** EXERCISE MATERIAL follows **
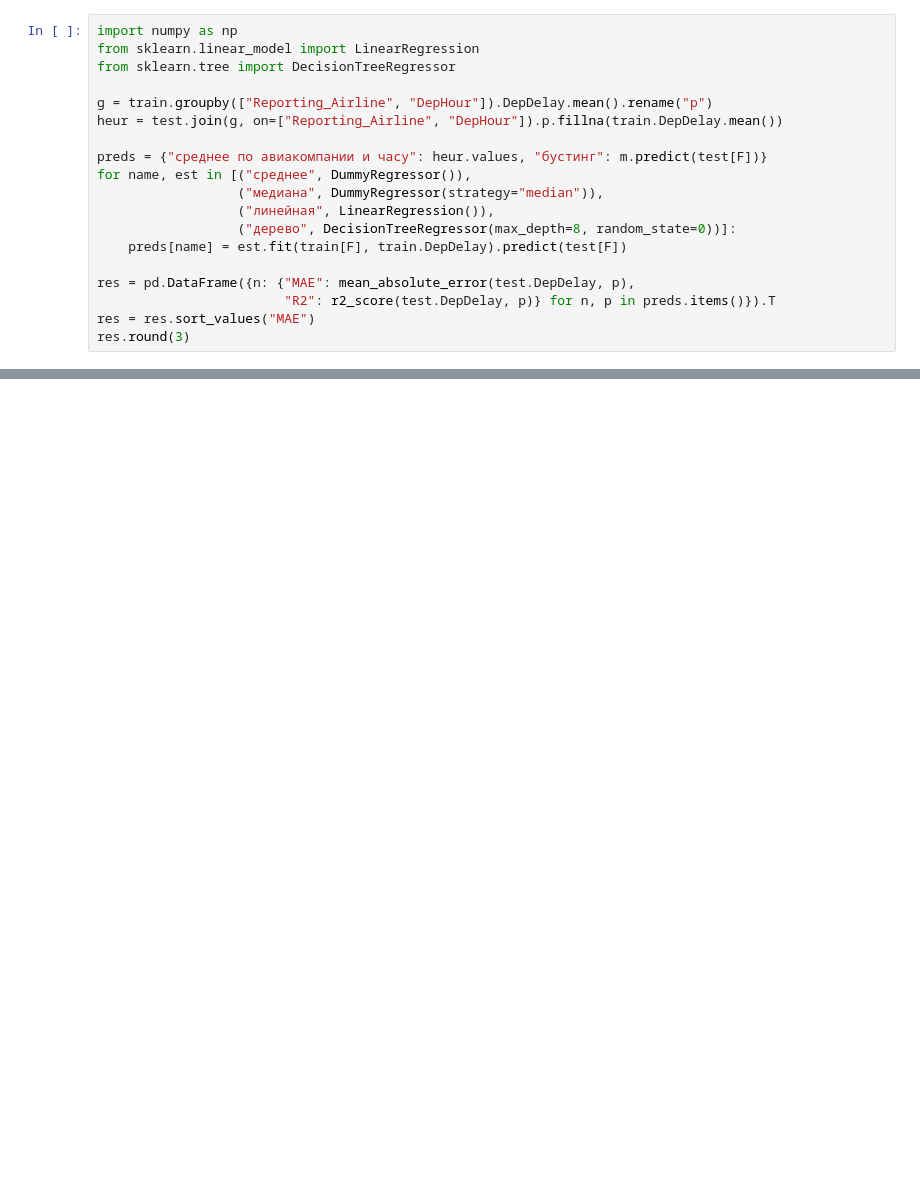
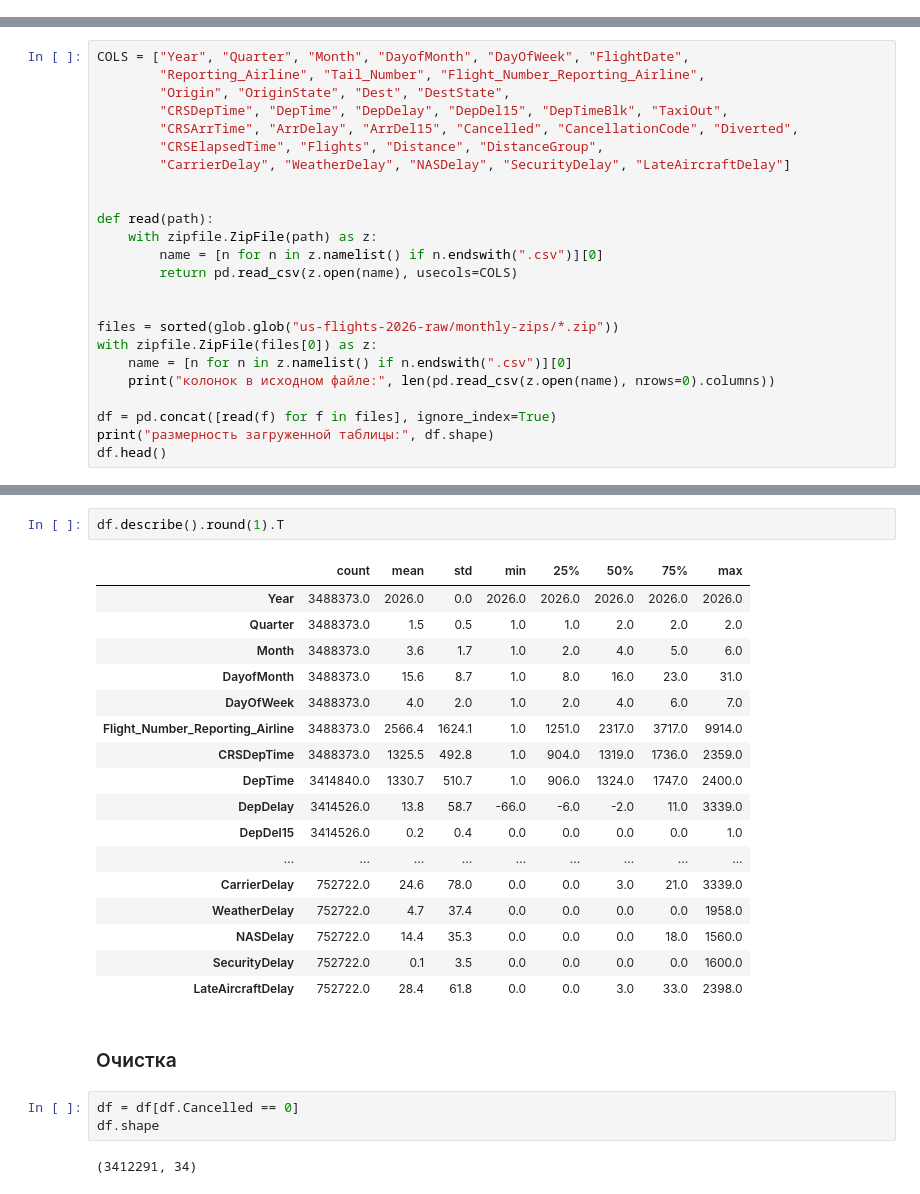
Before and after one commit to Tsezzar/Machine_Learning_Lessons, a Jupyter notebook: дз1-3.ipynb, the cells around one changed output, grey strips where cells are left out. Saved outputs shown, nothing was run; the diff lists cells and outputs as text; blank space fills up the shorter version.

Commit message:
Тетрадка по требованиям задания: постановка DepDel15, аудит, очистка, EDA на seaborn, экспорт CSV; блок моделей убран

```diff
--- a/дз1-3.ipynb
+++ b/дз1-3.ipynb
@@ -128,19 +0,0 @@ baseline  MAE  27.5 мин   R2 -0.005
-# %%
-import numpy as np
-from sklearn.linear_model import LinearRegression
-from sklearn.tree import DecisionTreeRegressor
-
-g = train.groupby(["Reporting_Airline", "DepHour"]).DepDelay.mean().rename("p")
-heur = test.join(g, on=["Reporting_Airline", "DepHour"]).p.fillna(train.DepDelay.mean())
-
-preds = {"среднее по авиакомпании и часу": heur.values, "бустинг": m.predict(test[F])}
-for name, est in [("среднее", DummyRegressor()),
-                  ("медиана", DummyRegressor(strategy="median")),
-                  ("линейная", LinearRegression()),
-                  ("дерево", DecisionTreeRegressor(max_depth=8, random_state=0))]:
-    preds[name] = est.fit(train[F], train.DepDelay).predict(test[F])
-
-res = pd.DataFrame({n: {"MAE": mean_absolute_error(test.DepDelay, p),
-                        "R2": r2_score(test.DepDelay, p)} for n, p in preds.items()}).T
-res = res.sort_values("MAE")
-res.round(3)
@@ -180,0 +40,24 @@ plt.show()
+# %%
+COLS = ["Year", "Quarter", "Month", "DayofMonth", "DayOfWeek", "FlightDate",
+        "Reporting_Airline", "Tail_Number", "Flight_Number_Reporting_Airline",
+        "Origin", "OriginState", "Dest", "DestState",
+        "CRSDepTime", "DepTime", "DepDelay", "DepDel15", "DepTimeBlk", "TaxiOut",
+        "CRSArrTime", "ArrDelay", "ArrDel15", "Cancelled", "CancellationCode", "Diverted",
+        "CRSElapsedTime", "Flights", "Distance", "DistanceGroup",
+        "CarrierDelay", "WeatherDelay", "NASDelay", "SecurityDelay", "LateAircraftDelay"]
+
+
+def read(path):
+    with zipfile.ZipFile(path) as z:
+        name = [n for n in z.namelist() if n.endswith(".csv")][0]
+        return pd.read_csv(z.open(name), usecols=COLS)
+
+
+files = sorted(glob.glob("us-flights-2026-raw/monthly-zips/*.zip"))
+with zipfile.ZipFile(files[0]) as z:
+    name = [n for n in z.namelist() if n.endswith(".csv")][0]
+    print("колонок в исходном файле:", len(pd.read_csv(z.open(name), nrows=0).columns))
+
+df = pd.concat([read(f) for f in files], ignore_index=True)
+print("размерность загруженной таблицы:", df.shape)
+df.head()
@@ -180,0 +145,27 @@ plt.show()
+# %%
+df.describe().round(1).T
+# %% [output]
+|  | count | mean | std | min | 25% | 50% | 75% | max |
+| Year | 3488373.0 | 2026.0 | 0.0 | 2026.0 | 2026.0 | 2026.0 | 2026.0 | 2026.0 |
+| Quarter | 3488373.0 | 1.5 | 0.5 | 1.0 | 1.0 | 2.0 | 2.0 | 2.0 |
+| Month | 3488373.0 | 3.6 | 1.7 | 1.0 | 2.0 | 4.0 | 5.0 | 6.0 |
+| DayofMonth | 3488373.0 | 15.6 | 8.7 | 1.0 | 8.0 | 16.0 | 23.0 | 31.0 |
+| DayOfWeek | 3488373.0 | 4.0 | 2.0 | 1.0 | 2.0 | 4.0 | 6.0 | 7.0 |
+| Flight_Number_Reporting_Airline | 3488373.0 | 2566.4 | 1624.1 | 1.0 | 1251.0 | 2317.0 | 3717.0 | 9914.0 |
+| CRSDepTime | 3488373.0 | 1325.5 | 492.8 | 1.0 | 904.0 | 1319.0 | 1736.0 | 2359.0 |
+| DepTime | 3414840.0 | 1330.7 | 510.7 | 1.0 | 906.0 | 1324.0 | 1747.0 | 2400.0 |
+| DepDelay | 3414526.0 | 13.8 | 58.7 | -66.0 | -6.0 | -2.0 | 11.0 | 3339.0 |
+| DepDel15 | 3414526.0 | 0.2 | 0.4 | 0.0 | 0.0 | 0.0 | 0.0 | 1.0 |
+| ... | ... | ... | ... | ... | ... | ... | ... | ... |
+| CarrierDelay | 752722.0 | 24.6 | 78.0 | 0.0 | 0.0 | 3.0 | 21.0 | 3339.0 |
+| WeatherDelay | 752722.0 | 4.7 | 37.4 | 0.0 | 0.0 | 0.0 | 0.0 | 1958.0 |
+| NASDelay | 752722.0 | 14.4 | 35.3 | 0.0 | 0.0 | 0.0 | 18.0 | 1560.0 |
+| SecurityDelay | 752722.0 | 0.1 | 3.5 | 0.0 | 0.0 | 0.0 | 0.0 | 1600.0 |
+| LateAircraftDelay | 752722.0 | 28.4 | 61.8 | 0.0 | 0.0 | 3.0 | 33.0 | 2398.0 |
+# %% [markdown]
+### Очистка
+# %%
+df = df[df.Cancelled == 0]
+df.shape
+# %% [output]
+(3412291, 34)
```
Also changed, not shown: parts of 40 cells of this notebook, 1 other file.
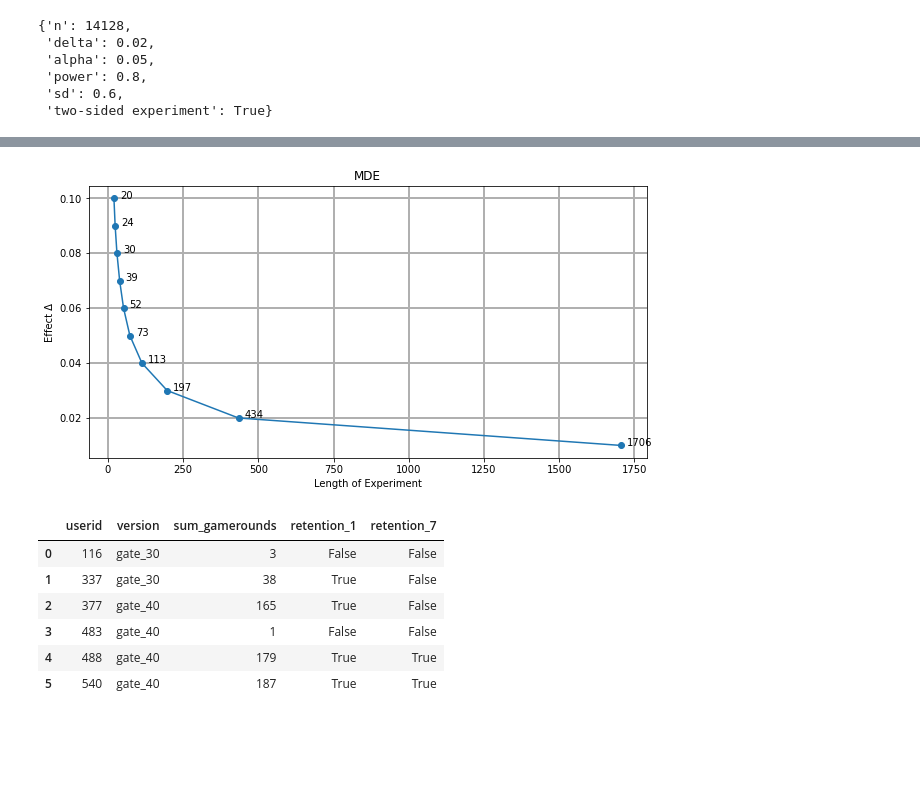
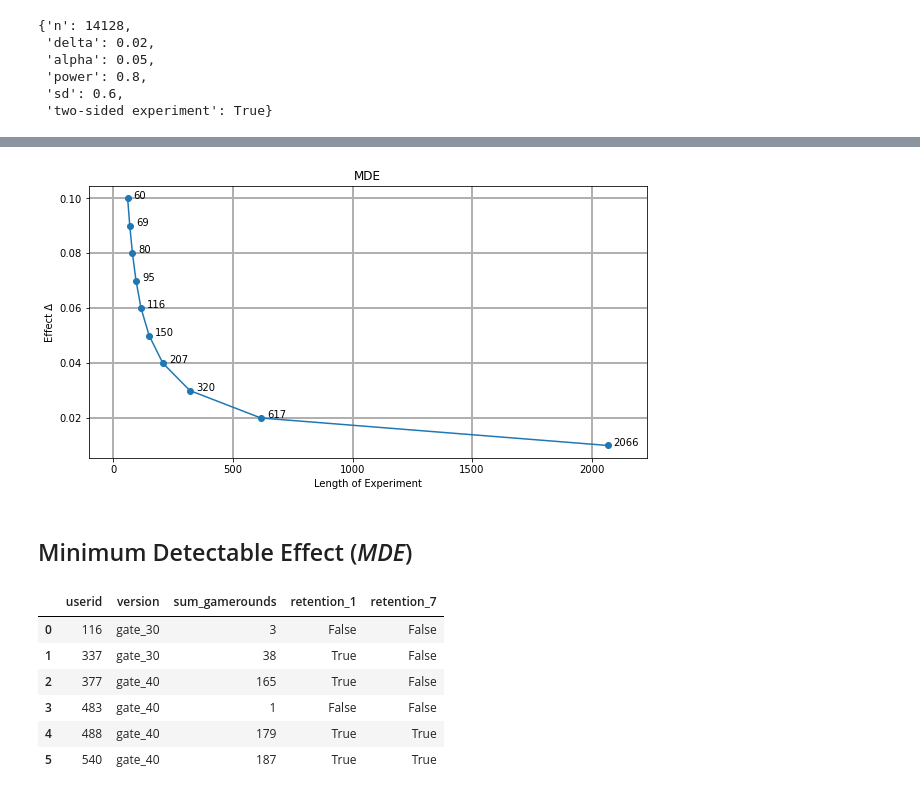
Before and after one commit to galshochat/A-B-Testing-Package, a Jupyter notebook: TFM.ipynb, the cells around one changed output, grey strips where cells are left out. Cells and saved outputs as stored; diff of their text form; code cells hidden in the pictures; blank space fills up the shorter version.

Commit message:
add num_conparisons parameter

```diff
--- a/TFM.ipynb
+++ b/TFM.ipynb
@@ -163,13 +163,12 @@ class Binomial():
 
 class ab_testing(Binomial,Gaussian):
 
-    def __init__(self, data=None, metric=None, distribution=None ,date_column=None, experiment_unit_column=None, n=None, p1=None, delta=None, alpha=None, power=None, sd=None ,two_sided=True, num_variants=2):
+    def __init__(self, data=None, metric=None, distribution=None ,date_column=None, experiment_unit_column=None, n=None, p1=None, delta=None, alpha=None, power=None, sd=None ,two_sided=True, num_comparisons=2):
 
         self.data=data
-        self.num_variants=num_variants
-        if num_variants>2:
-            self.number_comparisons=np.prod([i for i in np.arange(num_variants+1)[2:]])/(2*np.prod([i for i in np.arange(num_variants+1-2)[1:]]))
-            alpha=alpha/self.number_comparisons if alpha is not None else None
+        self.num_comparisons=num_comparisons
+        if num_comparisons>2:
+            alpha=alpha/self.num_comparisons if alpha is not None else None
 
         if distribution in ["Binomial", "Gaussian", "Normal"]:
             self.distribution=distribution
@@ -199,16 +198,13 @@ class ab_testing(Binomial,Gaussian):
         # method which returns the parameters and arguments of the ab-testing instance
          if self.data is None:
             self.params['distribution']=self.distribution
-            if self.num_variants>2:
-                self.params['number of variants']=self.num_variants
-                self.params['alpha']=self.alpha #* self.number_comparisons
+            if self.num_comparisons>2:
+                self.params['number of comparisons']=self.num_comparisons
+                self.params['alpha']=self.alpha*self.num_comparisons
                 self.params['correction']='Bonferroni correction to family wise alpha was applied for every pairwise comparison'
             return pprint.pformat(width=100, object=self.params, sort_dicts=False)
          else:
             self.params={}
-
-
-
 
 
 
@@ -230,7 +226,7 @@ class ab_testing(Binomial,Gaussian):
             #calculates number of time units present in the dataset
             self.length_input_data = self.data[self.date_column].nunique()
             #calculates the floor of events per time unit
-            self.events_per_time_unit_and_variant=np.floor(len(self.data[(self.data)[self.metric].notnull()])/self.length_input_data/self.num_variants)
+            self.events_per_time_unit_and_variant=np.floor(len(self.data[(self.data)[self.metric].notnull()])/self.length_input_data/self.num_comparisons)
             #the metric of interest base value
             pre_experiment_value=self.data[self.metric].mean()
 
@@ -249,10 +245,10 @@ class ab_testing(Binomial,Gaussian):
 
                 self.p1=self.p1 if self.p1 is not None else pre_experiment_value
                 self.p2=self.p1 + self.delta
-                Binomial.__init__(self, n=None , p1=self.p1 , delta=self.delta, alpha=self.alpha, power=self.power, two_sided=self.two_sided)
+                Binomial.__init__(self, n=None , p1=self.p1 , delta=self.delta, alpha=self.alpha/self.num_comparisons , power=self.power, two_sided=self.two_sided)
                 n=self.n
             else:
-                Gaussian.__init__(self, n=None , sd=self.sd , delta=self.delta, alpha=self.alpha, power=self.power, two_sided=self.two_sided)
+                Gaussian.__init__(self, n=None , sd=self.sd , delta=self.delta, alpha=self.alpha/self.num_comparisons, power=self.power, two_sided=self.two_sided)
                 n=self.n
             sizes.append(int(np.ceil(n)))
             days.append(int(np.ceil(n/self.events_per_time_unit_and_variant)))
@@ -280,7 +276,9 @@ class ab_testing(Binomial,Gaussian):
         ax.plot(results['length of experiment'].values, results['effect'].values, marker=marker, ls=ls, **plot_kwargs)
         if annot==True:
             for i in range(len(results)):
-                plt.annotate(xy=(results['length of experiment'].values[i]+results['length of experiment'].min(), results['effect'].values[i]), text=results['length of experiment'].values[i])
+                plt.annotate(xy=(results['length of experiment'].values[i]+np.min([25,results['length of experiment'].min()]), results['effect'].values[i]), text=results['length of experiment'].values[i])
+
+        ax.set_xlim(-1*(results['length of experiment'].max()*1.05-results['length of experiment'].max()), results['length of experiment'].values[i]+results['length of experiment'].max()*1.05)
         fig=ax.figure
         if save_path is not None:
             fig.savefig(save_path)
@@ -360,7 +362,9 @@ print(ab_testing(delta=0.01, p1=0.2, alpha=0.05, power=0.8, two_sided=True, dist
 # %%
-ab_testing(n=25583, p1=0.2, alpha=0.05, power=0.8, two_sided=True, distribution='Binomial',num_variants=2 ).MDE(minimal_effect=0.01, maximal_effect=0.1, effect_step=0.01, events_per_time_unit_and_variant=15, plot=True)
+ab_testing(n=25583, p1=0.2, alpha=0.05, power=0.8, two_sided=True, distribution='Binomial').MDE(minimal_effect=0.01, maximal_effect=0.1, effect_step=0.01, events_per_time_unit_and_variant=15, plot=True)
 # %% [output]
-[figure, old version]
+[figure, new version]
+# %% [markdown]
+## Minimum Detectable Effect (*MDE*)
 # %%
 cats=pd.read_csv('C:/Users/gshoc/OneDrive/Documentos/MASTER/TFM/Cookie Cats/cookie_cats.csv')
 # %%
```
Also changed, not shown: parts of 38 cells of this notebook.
** End of EXERCISE MATERIAL **
ACTION ITEM:
Scan the preceding listing for the string "DepDelay" and copy every line where it occurs.

RESULT FOR THIS TASK:
-g = train.groupby(["Reporting_Airline", "DepHour"]).DepDelay.mean().rename("p")
-heur = test.join(g, on=["Reporting_Airline", "DepHour"]).p.fillna(train.DepDelay.mean())
-    preds[name] = est.fit(train[F], train.DepDelay).predict(test[F])
-res = pd.DataFrame({n: {"MAE": mean_absolute_error(test.DepDelay, p),
-                        "R2": r2_score(test.DepDelay, p)} for n, p in preds.items()}).T
+        "CRSDepTime", "DepTime", "DepDelay", "DepDel15", "DepTimeBlk", "TaxiOut",
+| DepDelay | 3414526.0 | 13.8 | 58.7 | -66.0 | -6.0 | -2.0 | 11.0 | 3339.0 |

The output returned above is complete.